All entries below are to be reproduced precisely as they stand, without the pictures.
══ Raw data
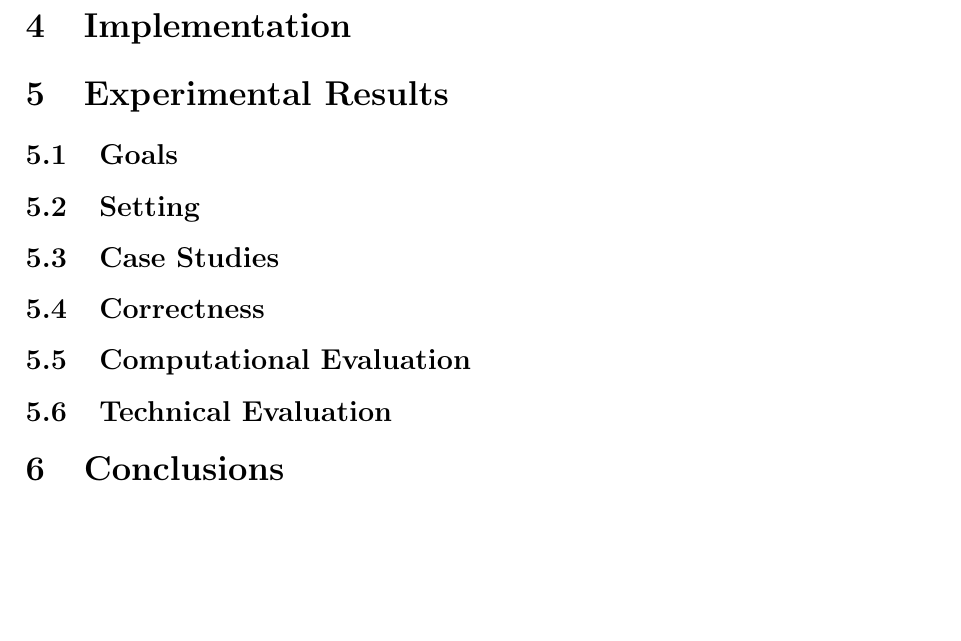
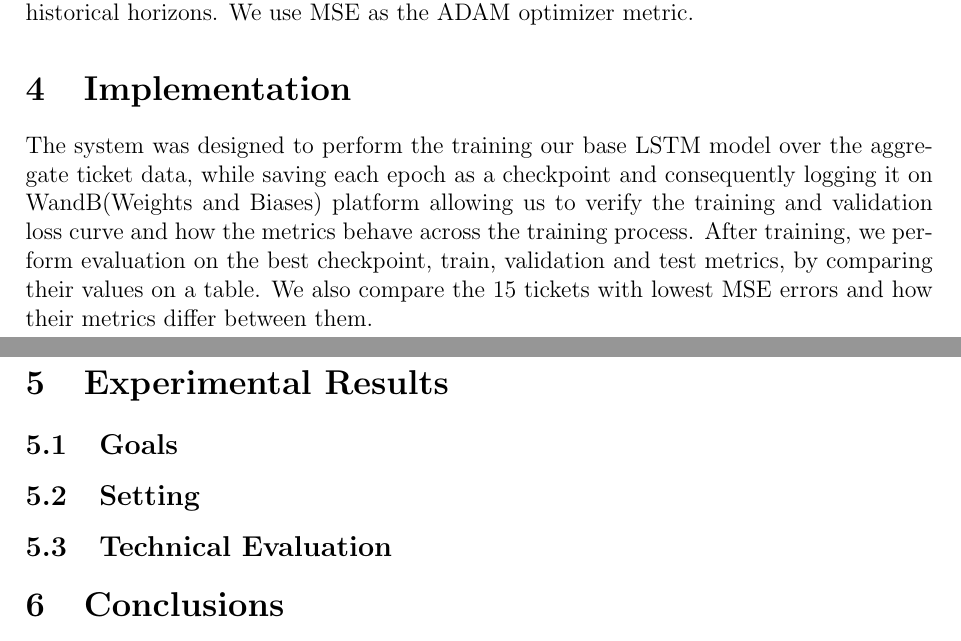
Before and after one commit to barussifelipe/timeseries_analysis, a LaTeX paper (ref/vvsi.tex): part of page 6 of 6 before the commit and two parts of pages 5 and 6 of 6 after it, the two joined at a grey line, cut at the place of the change, the shorter picture padded with empty space. Compiled offline with pdfLaTeX.

Commit message:
Draft VVSI implementation section

```diff
--- a/ref/vvsi.tex
+++ b/ref/vvsi.tex
@@ -249,11 +249,10 @@ value from the final hidden state. Gate and output weights use Xavier uniform
 initialization, while the forget-gate bias is initialized to one to encourage
 the retention of earlier information at the start of training. Three otherwise
 identical models use window sizes of 10, 30, and 100 trading days to evaluate
-the effect of different historical horizons.
+the effect of different historical horizons. We use MSE as the ADAM optimizer metric.
 
 \section{Implementation}
-% Describe how the system was implemented.
-% Use pseudocode and/or informal or UML-style diagrams where useful.
+The system was designed to perform the training our base LSTM model over the aggregate ticket data, while saving each epoch as a checkpoint and consequently logging it on WandB(Weights and Biases) platform allowing us to verify the training and validation loss curve and how the metrics behave across the training process. After training, we perform evaluation on the best checkpoint, train, validation and test metrics, by comparing their values on a table. We also compare the 15 tickets with lowest MSE errors and how their metrics differ between them.
 
 \section{Experimental Results}
 % Describe the experimental results. This is the most important section.
@@ -267,16 +266,6 @@ the effect of different historical horizons.
 \subsection{Setting}
 % Describe the experimental setting: hardware, software, datasets, splits,
 % hyperparameters, reproducibility controls, and evaluation metrics.
-
-\subsection{Case Studies}
-% Describe the case studies used in the experiments.
-
-\subsection{Correctness}
-% Describe experiments that demonstrate the correctness of the implementation.
-
-\subsection{Computational Evaluation}
-% Evaluate computational performance, such as training time and CPU, GPU,
-% RAM, and VRAM usage.
 
 \subsection{Technical Evaluation}
 % Evaluate the effectiveness of the proposed approach.
```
════
§ Answer space
Before and after one commit to barussifelipe/timeseries_analysis, a LaTeX paper (ref/vvsi.tex): part of page 6 of 6 before the commit and two parts of pages 5 and 6 of 6 after it, the two joined at a grey line, cut at the place of the change, the shorter picture padded with empty space. Compiled offline with pdfLaTeX.

Commit message:
Draft VVSI implementation section

```diff
--- a/ref/vvsi.tex
+++ b/ref/vvsi.tex
@@ -249,11 +249,10 @@ value from the final hidden state. Gate and output weights use Xavier uniform
 initialization, while the forget-gate bias is initialized to one to encourage
 the retention of earlier information at the start of training. Three otherwise
 identical models use window sizes of 10, 30, and 100 trading days to evaluate
-the effect of different historical horizons.
+the effect of different historical horizons. We use MSE as the ADAM optimizer metric.
 
 \section{Implementation}
-% Describe how the system was implemented.
-% Use pseudocode and/or informal or UML-style diagrams where useful.
+The system was designed to perform the training our base LSTM model over the aggregate ticket data, while saving each epoch as a checkpoint and consequently logging it on WandB(Weights and Biases) platform allowing us to verify the training and validation loss curve and how the metrics behave across the training process. After training, we perform evaluation on the best checkpoint, train, validation and test metrics, by comparing their values on a table. We also compare the 15 tickets with lowest MSE errors and how their metrics differ between them.
 
 \section{Experimental Results}
 % Describe the experimental results. This is the most important section.
@@ -267,16 +266,6 @@ the effect of different historical horizons.
 \subsection{Setting}
 % Describe the experimental setting: hardware, software, datasets, splits,
 % hyperparameters, reproducibility controls, and evaluation metrics.
-
-\subsection{Case Studies}
-% Describe the case studies used in the experiments.
-
-\subsection{Correctness}
-% Describe experiments that demonstrate the correctness of the implementation.
-
-\subsection{Computational Evaluation}
-% Evaluate computational performance, such as training time and CPU, GPU,
-% RAM, and VRAM usage.
 
 \subsection{Technical Evaluation}
 % Evaluate the effectiveness of the proposed approach.
```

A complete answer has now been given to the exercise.